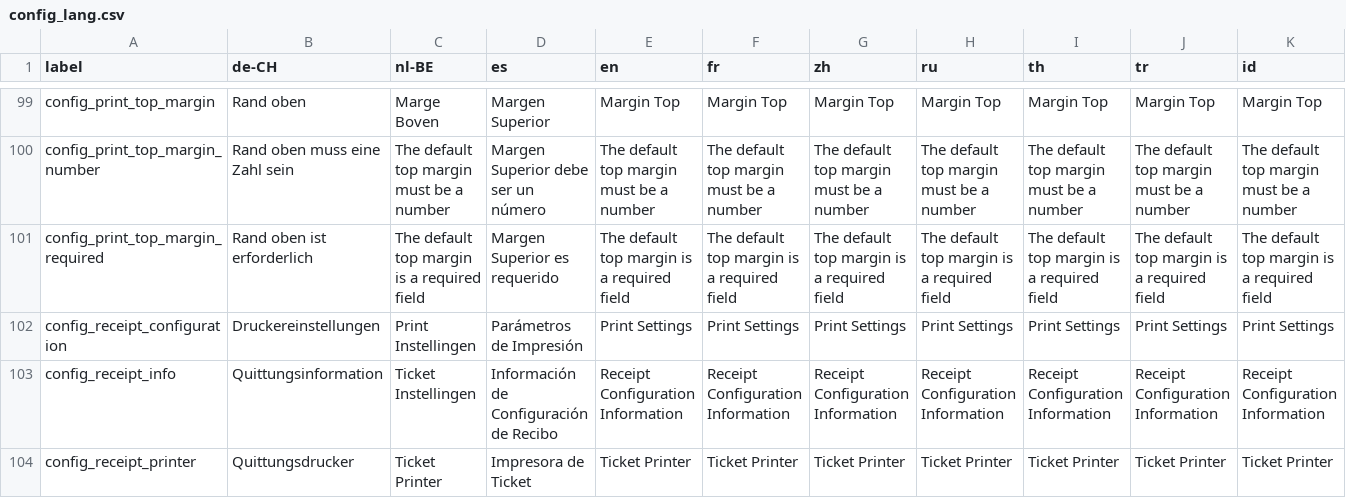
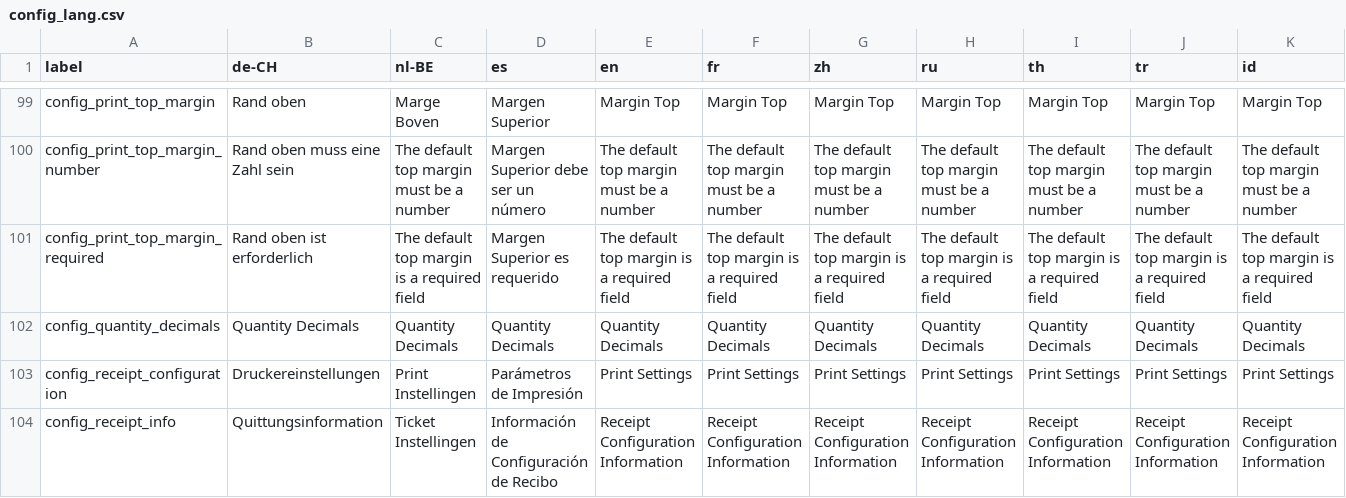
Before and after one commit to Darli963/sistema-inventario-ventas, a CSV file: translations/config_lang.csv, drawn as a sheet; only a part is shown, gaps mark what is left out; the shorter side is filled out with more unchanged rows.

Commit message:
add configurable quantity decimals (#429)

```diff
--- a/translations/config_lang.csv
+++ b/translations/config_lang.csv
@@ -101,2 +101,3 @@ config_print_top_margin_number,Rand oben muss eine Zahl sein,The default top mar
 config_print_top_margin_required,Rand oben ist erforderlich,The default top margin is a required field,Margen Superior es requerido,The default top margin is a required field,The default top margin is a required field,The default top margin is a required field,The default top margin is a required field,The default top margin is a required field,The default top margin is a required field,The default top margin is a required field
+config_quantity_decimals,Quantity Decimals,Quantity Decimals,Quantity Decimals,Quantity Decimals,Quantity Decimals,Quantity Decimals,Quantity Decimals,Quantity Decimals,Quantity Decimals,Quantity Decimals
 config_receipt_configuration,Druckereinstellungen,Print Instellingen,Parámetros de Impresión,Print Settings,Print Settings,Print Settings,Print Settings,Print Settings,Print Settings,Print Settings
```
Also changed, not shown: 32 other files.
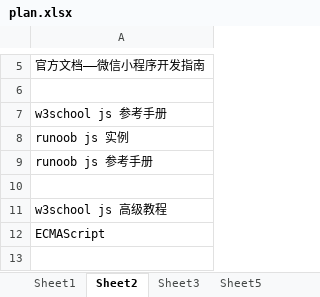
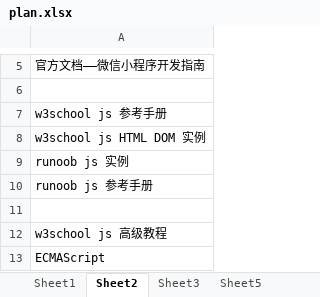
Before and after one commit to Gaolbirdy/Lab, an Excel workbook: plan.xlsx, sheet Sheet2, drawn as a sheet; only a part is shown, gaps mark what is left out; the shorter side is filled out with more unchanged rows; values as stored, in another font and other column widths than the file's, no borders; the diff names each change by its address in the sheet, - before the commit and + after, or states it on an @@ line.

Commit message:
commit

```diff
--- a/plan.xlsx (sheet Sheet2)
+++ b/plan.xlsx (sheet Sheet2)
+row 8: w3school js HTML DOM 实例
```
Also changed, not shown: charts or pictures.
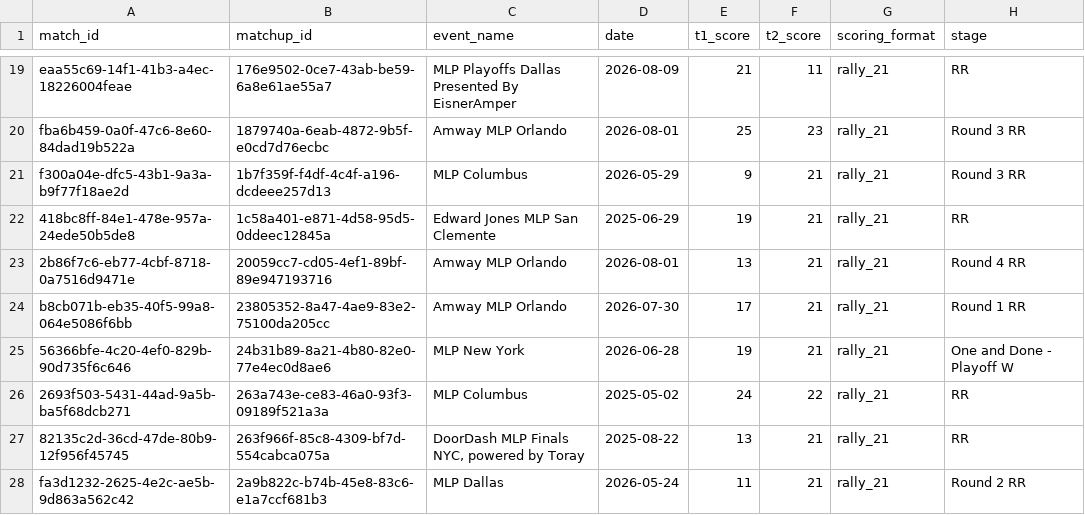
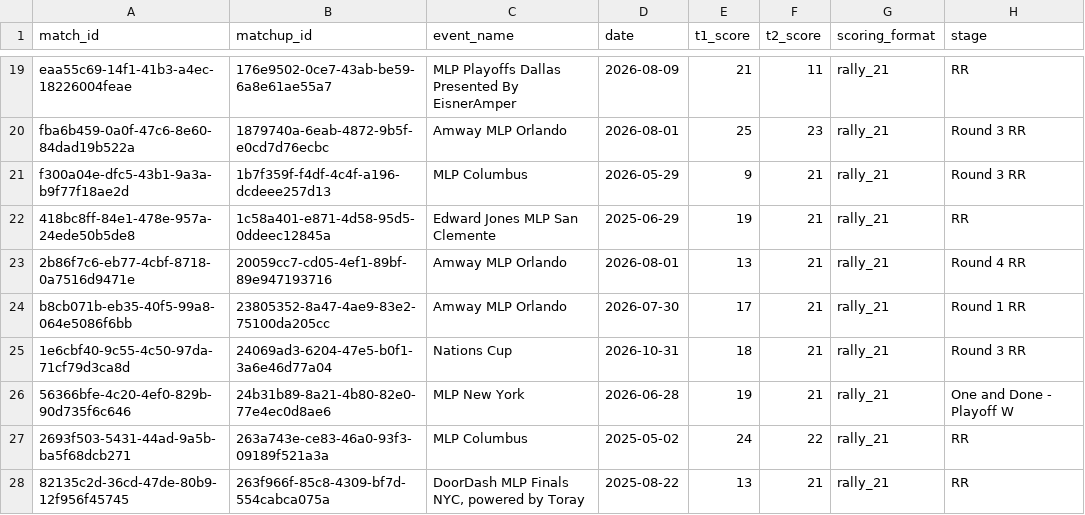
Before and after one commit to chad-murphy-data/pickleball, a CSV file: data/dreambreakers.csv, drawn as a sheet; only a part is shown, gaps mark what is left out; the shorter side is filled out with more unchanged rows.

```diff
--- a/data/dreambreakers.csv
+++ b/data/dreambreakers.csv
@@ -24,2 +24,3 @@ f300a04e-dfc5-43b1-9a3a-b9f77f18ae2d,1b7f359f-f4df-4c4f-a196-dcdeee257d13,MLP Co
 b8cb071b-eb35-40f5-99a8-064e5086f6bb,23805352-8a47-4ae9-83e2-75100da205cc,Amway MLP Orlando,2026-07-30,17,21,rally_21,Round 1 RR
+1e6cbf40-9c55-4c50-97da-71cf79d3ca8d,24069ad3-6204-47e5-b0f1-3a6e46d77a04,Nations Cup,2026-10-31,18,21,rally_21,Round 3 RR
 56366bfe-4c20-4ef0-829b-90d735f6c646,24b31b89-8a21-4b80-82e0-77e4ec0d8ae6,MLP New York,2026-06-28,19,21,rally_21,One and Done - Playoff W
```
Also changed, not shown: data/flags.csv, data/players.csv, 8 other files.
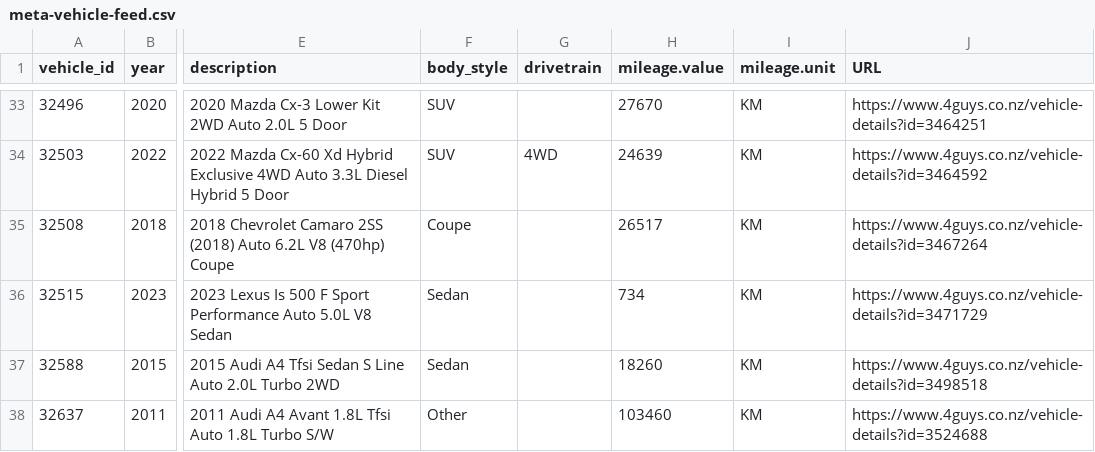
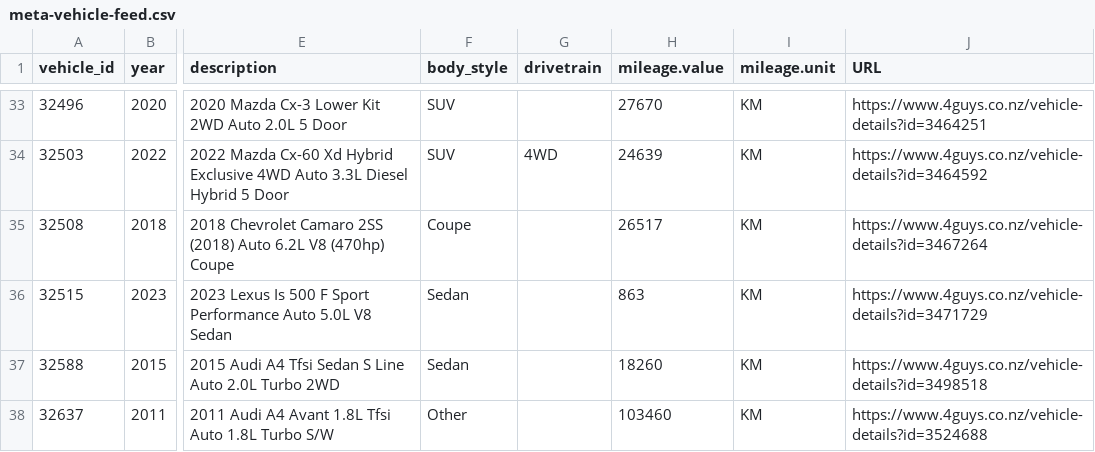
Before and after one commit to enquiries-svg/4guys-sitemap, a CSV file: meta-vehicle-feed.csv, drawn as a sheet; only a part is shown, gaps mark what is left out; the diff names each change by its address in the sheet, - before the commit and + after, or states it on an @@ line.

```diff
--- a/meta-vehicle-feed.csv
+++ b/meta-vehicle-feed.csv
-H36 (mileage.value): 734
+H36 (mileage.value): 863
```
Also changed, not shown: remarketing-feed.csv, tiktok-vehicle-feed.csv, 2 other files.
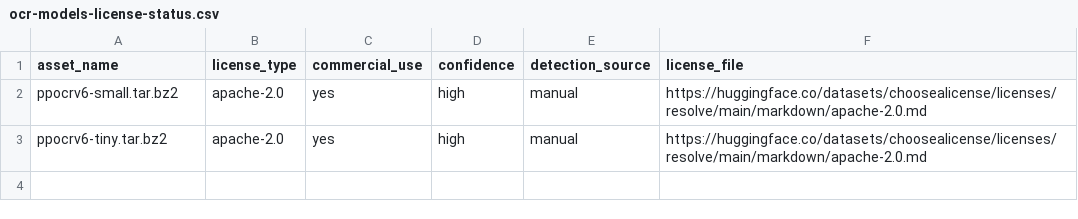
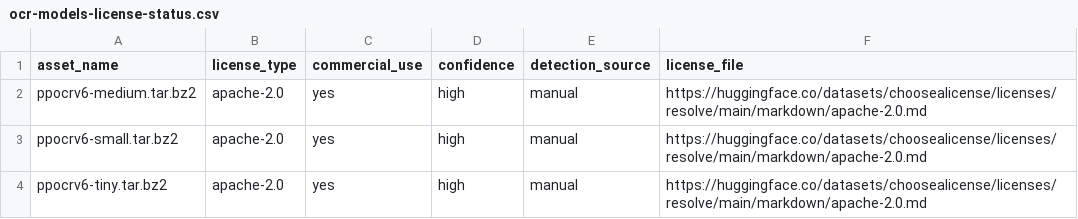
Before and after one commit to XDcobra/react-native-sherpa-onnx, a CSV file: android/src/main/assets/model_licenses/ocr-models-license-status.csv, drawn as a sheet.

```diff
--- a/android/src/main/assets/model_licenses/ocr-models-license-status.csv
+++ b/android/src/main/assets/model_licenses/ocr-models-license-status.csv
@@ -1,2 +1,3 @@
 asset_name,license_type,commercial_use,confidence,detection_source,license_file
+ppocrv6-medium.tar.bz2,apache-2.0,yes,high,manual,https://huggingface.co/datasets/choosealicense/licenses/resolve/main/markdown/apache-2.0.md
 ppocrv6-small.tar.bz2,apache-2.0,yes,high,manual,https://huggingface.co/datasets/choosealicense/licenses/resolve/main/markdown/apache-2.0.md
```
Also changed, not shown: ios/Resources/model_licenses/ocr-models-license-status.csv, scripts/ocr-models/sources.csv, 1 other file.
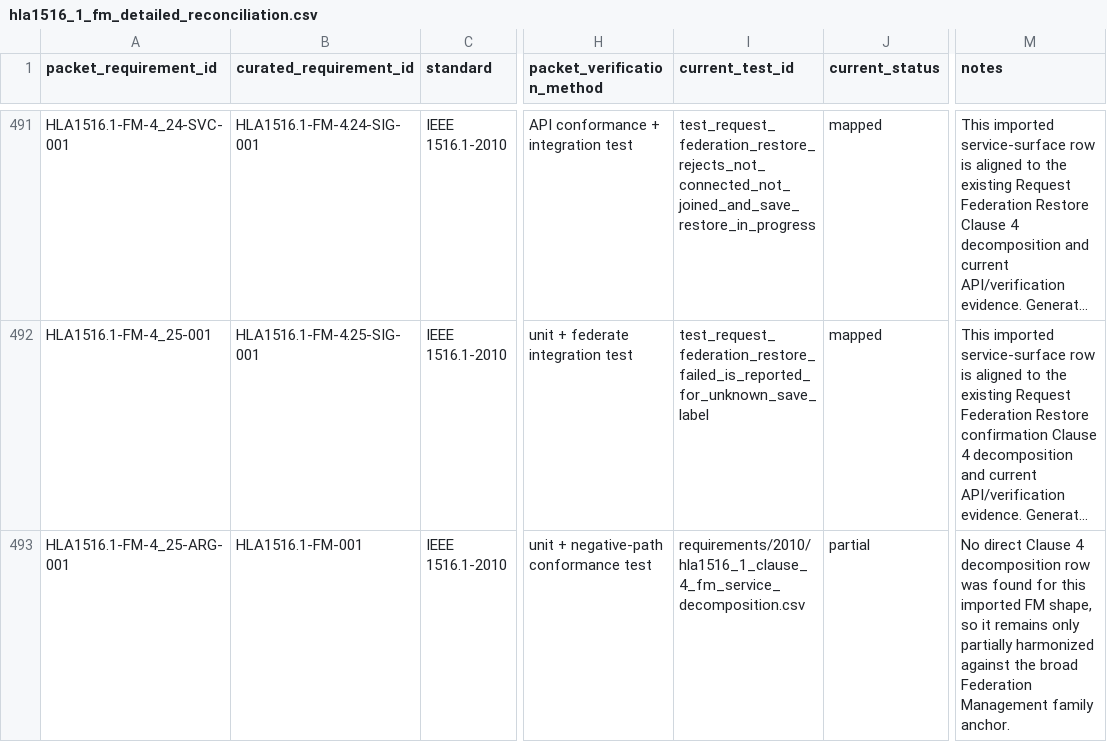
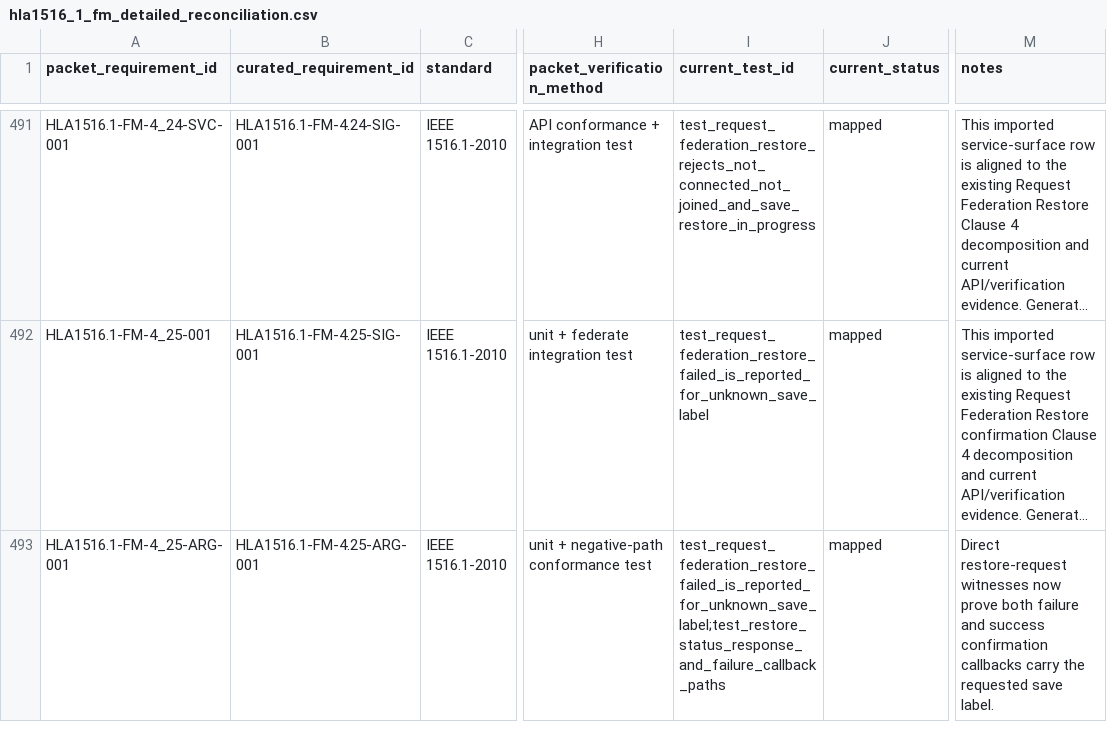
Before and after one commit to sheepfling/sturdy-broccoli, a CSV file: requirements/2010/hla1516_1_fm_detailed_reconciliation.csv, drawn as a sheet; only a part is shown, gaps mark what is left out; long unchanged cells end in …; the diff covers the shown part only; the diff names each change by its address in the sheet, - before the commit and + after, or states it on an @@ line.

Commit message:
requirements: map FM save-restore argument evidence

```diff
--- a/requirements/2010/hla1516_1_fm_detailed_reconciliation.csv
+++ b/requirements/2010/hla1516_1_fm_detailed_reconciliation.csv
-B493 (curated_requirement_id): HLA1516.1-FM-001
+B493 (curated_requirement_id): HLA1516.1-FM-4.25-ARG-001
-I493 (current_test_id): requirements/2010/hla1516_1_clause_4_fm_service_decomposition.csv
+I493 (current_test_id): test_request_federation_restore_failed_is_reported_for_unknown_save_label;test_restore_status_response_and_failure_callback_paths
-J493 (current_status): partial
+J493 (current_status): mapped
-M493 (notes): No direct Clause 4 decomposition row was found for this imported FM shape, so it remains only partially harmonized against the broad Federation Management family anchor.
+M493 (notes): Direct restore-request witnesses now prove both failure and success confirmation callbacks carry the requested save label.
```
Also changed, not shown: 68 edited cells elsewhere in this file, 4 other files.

****************

§ **TASK DIRECTIONS**:
What you give back must be the data above, reproduced exactly and free of pictures.

§ **RESPONSE BOX**:
Before and after one commit to Darli963/sistema-inventario-ventas, a CSV file: translations/config_lang.csv, drawn as a sheet; only a part is shown, gaps mark what is left out; the shorter side is filled out with more unchanged rows.

Commit message:
add configurable quantity decimals (#429)

```diff
--- a/translations/config_lang.csv
+++ b/translations/config_lang.csv
@@ -101,2 +101,3 @@ config_print_top_margin_number,Rand oben muss eine Zahl sein,The default top mar
 config_print_top_margin_required,Rand oben ist erforderlich,The default top margin is a required field,Margen Superior es requerido,The default top margin is a required field,The default top margin is a required field,The default top margin is a required field,The default top margin is a required field,The default top margin is a required field,The default top margin is a required field,The default top margin is a required field
+config_quantity_decimals,Quantity Decimals,Quantity Decimals,Quantity Decimals,Quantity Decimals,Quantity Decimals,Quantity Decimals,Quantity Decimals,Quantity Decimals,Quantity Decimals,Quantity Decimals
 config_receipt_configuration,Druckereinstellungen,Print Instellingen,Parámetros de Impresión,Print Settings,Print Settings,Print Settings,Print Settings,Print Settings,Print Settings,Print Settings
```
Also changed, not shown: 32 other files.
Before and after one commit to Gaolbirdy/Lab, an Excel workbook: plan.xlsx, sheet Sheet2, drawn as a sheet; only a part is shown, gaps mark what is left out; the shorter side is filled out with more unchanged rows; values as stored, in another font and other column widths than the file's, no borders; the diff names each change by its address in the sheet, - before the commit and + after, or states it on an @@ line.

Commit message:
commit

```diff
--- a/plan.xlsx (sheet Sheet2)
+++ b/plan.xlsx (sheet Sheet2)
+row 8: w3school js HTML DOM 实例
```
Also changed, not shown: charts or pictures.
Before and after one commit to chad-murphy-data/pickleball, a CSV file: data/dreambreakers.csv, drawn as a sheet; only a part is shown, gaps mark what is left out; the shorter side is filled out with more unchanged rows.

```diff
--- a/data/dreambreakers.csv
+++ b/data/dreambreakers.csv
@@ -24,2 +24,3 @@ f300a04e-dfc5-43b1-9a3a-b9f77f18ae2d,1b7f359f-f4df-4c4f-a196-dcdeee257d13,MLP Co
 b8cb071b-eb35-40f5-99a8-064e5086f6bb,23805352-8a47-4ae9-83e2-75100da205cc,Amway MLP Orlando,2026-07-30,17,21,rally_21,Round 1 RR
+1e6cbf40-9c55-4c50-97da-71cf79d3ca8d,24069ad3-6204-47e5-b0f1-3a6e46d77a04,Nations Cup,2026-10-31,18,21,rally_21,Round 3 RR
 56366bfe-4c20-4ef0-829b-90d735f6c646,24b31b89-8a21-4b80-82e0-77e4ec0d8ae6,MLP New York,2026-06-28,19,21,rally_21,One and Done - Playoff W
```
Also changed, not shown: data/flags.csv, data/players.csv, 8 other files.
Before and after one commit to enquiries-svg/4guys-sitemap, a CSV file: meta-vehicle-feed.csv, drawn as a sheet; only a part is shown, gaps mark what is left out; the diff names each change by its address in the sheet, - before the commit and + after, or states it on an @@ line.

```diff
--- a/meta-vehicle-feed.csv
+++ b/meta-vehicle-feed.csv
-H36 (mileage.value): 734
+H36 (mileage.value): 863
```
Also changed, not shown: remarketing-feed.csv, tiktok-vehicle-feed.csv, 2 other files.
Before and after one commit to XDcobra/react-native-sherpa-onnx, a CSV file: android/src/main/assets/model_licenses/ocr-models-license-status.csv, drawn as a sheet.

```diff
--- a/android/src/main/assets/model_licenses/ocr-models-license-status.csv
+++ b/android/src/main/assets/model_licenses/ocr-models-license-status.csv
@@ -1,2 +1,3 @@
 asset_name,license_type,commercial_use,confidence,detection_source,license_file
+ppocrv6-medium.tar.bz2,apache-2.0,yes,high,manual,https://huggingface.co/datasets/choosealicense/licenses/resolve/main/markdown/apache-2.0.md
 ppocrv6-small.tar.bz2,apache-2.0,yes,high,manual,https://huggingface.co/datasets/choosealicense/licenses/resolve/main/markdown/apache-2.0.md
```
Also changed, not shown: ios/Resources/model_licenses/ocr-models-license-status.csv, scripts/ocr-models/sources.csv, 1 other file.
Before and after one commit to sheepfling/sturdy-broccoli, a CSV file: requirements/2010/hla1516_1_fm_detailed_reconciliation.csv, drawn as a sheet; only a part is shown, gaps mark what is left out; long unchanged cells end in …; the diff covers the shown part only; the diff names each change by its address in the sheet, - before the commit and + after, or states it on an @@ line.

Commit message:
requirements: map FM save-restore argument evidence

```diff
--- a/requirements/2010/hla1516_1_fm_detailed_reconciliation.csv
+++ b/requirements/2010/hla1516_1_fm_detailed_reconciliation.csv
-B493 (curated_requirement_id): HLA1516.1-FM-001
+B493 (curated_requirement_id): HLA1516.1-FM-4.25-ARG-001
-I493 (current_test_id): requirements/2010/hla1516_1_clause_4_fm_service_decomposition.csv
+I493 (current_test_id): test_request_federation_restore_failed_is_reported_for_unknown_save_label;test_restore_status_response_and_failure_callback_paths
-J493 (current_status): partial
+J493 (current_status): mapped
-M493 (notes): No direct Clause 4 decomposition row was found for this imported FM shape, so it remains only partially harmonized against the broad Federation Management family anchor.
+M493 (notes): Direct restore-request witnesses now prove both failure and success confirmation callbacks carry the requested save label.
```
Also changed, not shown: 68 edited cells elsewhere in this file, 4 other files.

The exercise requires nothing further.